**EXERCISE GOAL:** Look through the records and copy each line that has "style" in it.

•••••

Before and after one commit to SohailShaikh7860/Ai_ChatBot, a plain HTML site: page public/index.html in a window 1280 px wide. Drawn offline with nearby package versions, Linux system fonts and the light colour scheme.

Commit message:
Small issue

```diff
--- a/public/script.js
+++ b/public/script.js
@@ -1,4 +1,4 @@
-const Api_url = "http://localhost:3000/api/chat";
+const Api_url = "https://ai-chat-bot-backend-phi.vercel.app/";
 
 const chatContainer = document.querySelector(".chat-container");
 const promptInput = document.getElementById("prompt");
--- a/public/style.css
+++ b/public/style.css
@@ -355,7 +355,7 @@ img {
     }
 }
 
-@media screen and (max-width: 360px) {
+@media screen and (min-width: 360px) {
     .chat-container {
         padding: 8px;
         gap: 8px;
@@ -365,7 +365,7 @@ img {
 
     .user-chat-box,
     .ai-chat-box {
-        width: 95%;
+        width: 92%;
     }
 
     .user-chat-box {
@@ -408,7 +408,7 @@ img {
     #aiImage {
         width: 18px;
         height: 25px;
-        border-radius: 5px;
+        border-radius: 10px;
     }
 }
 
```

•••••

**EXERCISE ANSWER:**
--- a/public/style.css
+++ b/public/style.css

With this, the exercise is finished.